The swallow is the tiny black dot.

Full disclosure:  yesterday, I didn’t exercise, and I didn’t clap.

In the morning, I’d let myself read an article about what Spain’s lessening of restrictions might look like, which speculated that it might take place in two parts.  The first, lasting until the end of July, would see us allowed to walk around again, in a curtailed sort of way. Maybe for an hour, maybe in a kilometer’s radius from home?  Still alone, unless accompanied by minor children.  Travel would be restricted, of course, in ways we don’t yet know. In the second part, starting in August, restaurants might open, although how that might look is anybody’s guess.

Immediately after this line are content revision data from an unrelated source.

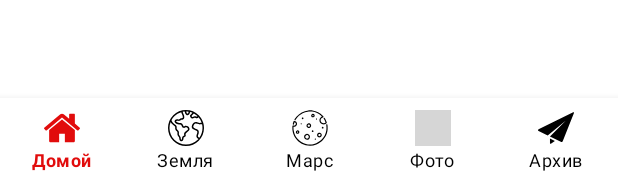
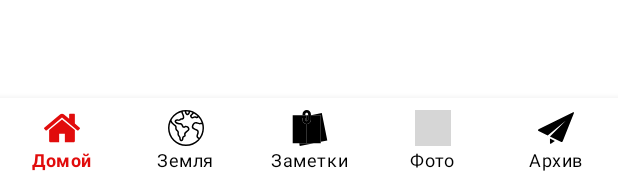
Before and after one commit to HayarovEd/WorkMaterial, an Android app: the layout activity_main.xml on its own in the app's theme, with its tools: preview values and no code run, on a phone screen of 412 x 824 dp. Shown: the part 1054-1233 px from the top of the screen. Run offline under Robolectric (Android 15) with nearby library versions, the phone set to English and light mode, and no system bars; network calls fail; grey boxes are pictures that could not be loaded.

Commit message:
add NotesFragment.kt with RecyclerView

```diff
--- a/app/src/main/java/com/edurda77/workmaterial/ui/MainActivity.kt
+++ b/app/src/main/java/com/edurda77/workmaterial/ui/MainActivity.kt
@@ -44,13 +44,13 @@ class MainActivity : AppCompatActivity() {
                         .commit()
                 }
 
-                R.id.image_mars -> {
+                R.id.image_notes -> {
                     item.isChecked = true
                     supportFragmentManager.beginTransaction()
                         .setTransition(FragmentTransaction.TRANSIT_FRAGMENT_CLOSE)
                         .setCustomAnimations(R.animator.slide_in_left, R.animator.slide_in_right)
                         .setReorderingAllowed(true)
-                        .replace(R.id.fragment_container_view, MarsFragment())
+                        .replace(R.id.fragment_container_view, NotesFragment())
                         .commit()
                 }
 
--- /dev/null
+++ b/app/src/main/res/drawable/ic_notes.xml
@@ -0,0 +1,24 @@
+<vector xmlns:android="http://schemas.android.com/apk/res/android"
+    android:width="385dp"
+    android:height="385dp"
+    android:viewportWidth="385"
+    android:viewportHeight="385">
+  <path
+      android:pathData="M77.326,355l6.001,30l149.991,-30l-75.818,0z"
+      android:fillColor="#FF9811"/>
+  <path
+      android:pathData="M307.5,340.163l70,-14.001l-58.837,-294.174l-115.051,23.012l103.888,0z"
+      android:fillColor="#FF9811"/>
+  <path
+      android:pathData="M157.5,150c-24.813,0 -45,-20.186 -45,-45V85h30v20c0,8.271 6.729,15 15,15V55h-15h-30H7.5v300h69.826H157.5V150z"
+      android:fillColor="#FFE98F"/>
+  <path
+      android:pathData="M307.5,340.163V55H203.612H202.5v50c0,24.814 -20.187,45 -45,45v205h75.818H307.5V340.163z"
+      android:fillColor="#FFDA44"/>
+  <path
+      android:pathData="M172.5,105V55h-15v65C165.771,120 172.5,113.271 172.5,105z"
+      android:fillColor="#FFDA44"/>
+  <path
+      android:pathData="M142.5,45c0,-8.271 6.729,-15 15,-15s15,6.729 15,15v10v50c0,8.271 -6.729,15 -15,15s-15,-6.729 -15,-15V85h-30v20c0,24.814 20.187,45 45,45s45,-20.186 45,-45V55V45c0,-24.813 -20.187,-45 -45,-45s-45,20.187 -45,45v10h30V45z"
+      android:fillColor="#565659"/>
+</vector>
--- a/app/src/main/res/menu/menu.xml
+++ b/app/src/main/res/menu/menu.xml
@@ -14,9 +14,9 @@
         app:labelVisibilityMode="labeled"
         app:showAsAction="ifRoom" />
     <item
-        android:id="@+id/image_mars"
-        android:title="@string/mars"
-        android:icon="@drawable/ic_mars"
+        android:id="@+id/image_notes"
+        android:title="@string/notes"
+        android:icon="@drawable/ic_notes"
         app:labelVisibilityMode="labeled"
         app:showAsAction="ifRoom" />
     <item
--- a/app/src/main/res/values-night/strings.xml
+++ b/app/src/main/res/values-night/strings.xml
@@ -11,4 +11,5 @@
     <string name="moon">Луна</string>
     <string name="foto">Фото</string>
     <string name="search_internet">Поиск фото в Интернете</string>
+    <string name="add_note">Добавить заметку</string>
 </resources>
--- a/app/src/main/res/values/strings.xml
+++ b/app/src/main/res/values/strings.xml
@@ -16,4 +16,7 @@
     <string name="moon">Луна</string>
     <string name="foto">Фото</string>
     <string name="search_internet">Поиск фото в Интернете</string>
+    <string name="notes">Заметки</string>
+    <string name="recycler_view_title">Заметки</string>
+    <string name="add_note">Добавить заметку</string>
 </resources>
```
Also changed, not shown: app/src/main/java/com/edurda77/workmaterial/model/ModelNote.kt (added, +7 -0 lines), app/src/main/java/com/edurda77/workmaterial/ui/NotesFragment.kt (added, +27 -0 lines), app/src/main/res/layout/fragment_notes.xml (added, +38 -0 lines).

Verbenas — street festivals— and other gatherings, would be out of the question for a long long time.

I knew all this, I knew this all already, and we never really liked August’s verbenas anyway:  too hot, too crowded.

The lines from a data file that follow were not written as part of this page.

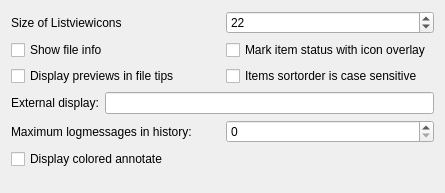
Qt form src/settings/display_settings.ui (KDE/kdesvn) before a commit.
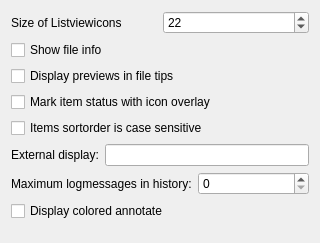
The same form after that commit. Custom widgets are drawn as their Qt base class.

```diff
--- a/src/settings/display_settings.ui
+++ b/src/settings/display_settings.ui
@@ -5,8 +5,8 @@
    <rect>
     <x>0</x>
     <y>0</y>
-    <width>445</width>
-    <height>193</height>
+    <width>320</width>
+    <height>243</height>
    </rect>
   </property>
   <property name="windowTitle" >
@@ -41,15 +41,6 @@
     </layout>
    </item>
    <item>
-    <layout class="QGridLayout" >
-     <item row="1" column="1" >
-      <widget class="QCheckBox" name="kcfg_case_sensitive_sort" >
-       <property name="text" >
-        <string>Items sortorder is case sensitive</string>
-       </property>
-      </widget>
-     </item>
-     <item row="0" column="0" >
       <widget class="QCheckBox" name="kcfg_display_file_tips" >
        <property name="whatsThis" >
         <string>Here you can control if, when moving the mouse over a file, you want to see a small popup window with additional information about that file</string>
@@ -59,7 +50,17 @@
        </property>
       </widget>
      </item>
-     <item row="0" column="1" >
+   <item>
+    <widget class="QCheckBox" name="kcfg_display_previews_in_file_tips" >
+     <property name="whatsThis" >
+      <string>Here you can control if you want the popup window to contain a larger preview for the file, when moving the mouse over it</string>
+     </property>
+     <property name="text" >
+      <string>Display previews in file tips</string>
+     </property>
+    </widget>
+   </item>
+   <item>
       <widget class="QCheckBox" name="kcfg_display_overlays" >
        <property name="toolTip" >
         <string>Mark subversion states with an overlayed icon</string>
@@ -75,17 +76,12 @@
        </property>
       </widget>
      </item>
-     <item row="1" column="0" >
-      <widget class="QCheckBox" name="kcfg_display_previews_in_file_tips" >
-       <property name="whatsThis" >
-        <string>Here you can control if you want the popup window to contain a larger preview for the file, when moving the mouse over it</string>
-       </property>
+   <item>
+    <widget class="QCheckBox" name="kcfg_case_sensitive_sort" >
        <property name="text" >
-        <string>Display previews in file tips</string>
-       </property>
-      </widget>
-     </item>
-    </layout>
+      <string>Items sortorder is case sensitive</string>
+     </property>
+    </widget>
    </item>
    <item>
     <layout class="QGridLayout" >
@@ -157,7 +153,7 @@
      <property name="sizeHint" >
       <size>
        <width>20</width>
-       <height>20</height>
+       <height>16</height>
       </size>
      </property>
     </spacer>
```
Lines whose indentation alone changed are shown as unchanged.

All the same, after I read this, inertia settled on my shoulders as heavily as the thick clouds settled on the city — and what about the rain in Spain falls mainly on the plain??  Experts say it takes 30 days to form new habits.  In the future experts may also say: five weeks locked in is about as much as people can take with equanimity.

To shake off this Covid-Ennui, I made a cup of Earl Grey tea and headed out to lean my elbows on the railing of the balcony.  Fact:  there are a few, just a few, more people out on the street (see the five week factor, above).  There was also, wheeling overhead,  a richness of swallows, as the nomenclature for a gathering of swallows goes.

When we arrived in Madrid last July, the swallows, with their dips and arabesques and faint peep peeps, were a constant.  To walk out into a hot dry dawn into the sound and sight of swallows probably says Spain to me more than just about anything else.

Around October, the swallows disappeared, and the only urban birds we had left were pigeons and magpies. Where did they go?  I typed it into Google.

To Africa; to Burkina Faso, the Ivory Coast, Ghana, and Mali.  It takes them  40 days to get there, they fly 3500 km.  Their spring return to Madrid is quicker; a straight shot across the Straits of Gibraltar at an average of 100-140 km a day. They arrive between mid-March and mid-April, a harbinger of spring.

So here they are again, tiny pinpricks tossed against the Madrid sky.  So much else has changed, or stopped, or become strange — but the swallows are a constant.

A swallow is a traditional maritime tattoo. Maybe sailors in the old days got a single swallow tattoo after they’d travelled 5000 miles, a second, after 10,000.  Or maybe the significance was that since swallows return to the same place every year to mate and nest, swallow tattoos would ensure a sailor’s safe return home. Either way, they’re lucky, the way they speak to constancy and return and distance.  Plucky little bird, to transverse the Sahara for urban Madrid, and then back again, every single year.

Una golondrina no hace verano, they say here — a single swallow doesn’t make a summer.

But a richness of them — that’s got to be a message.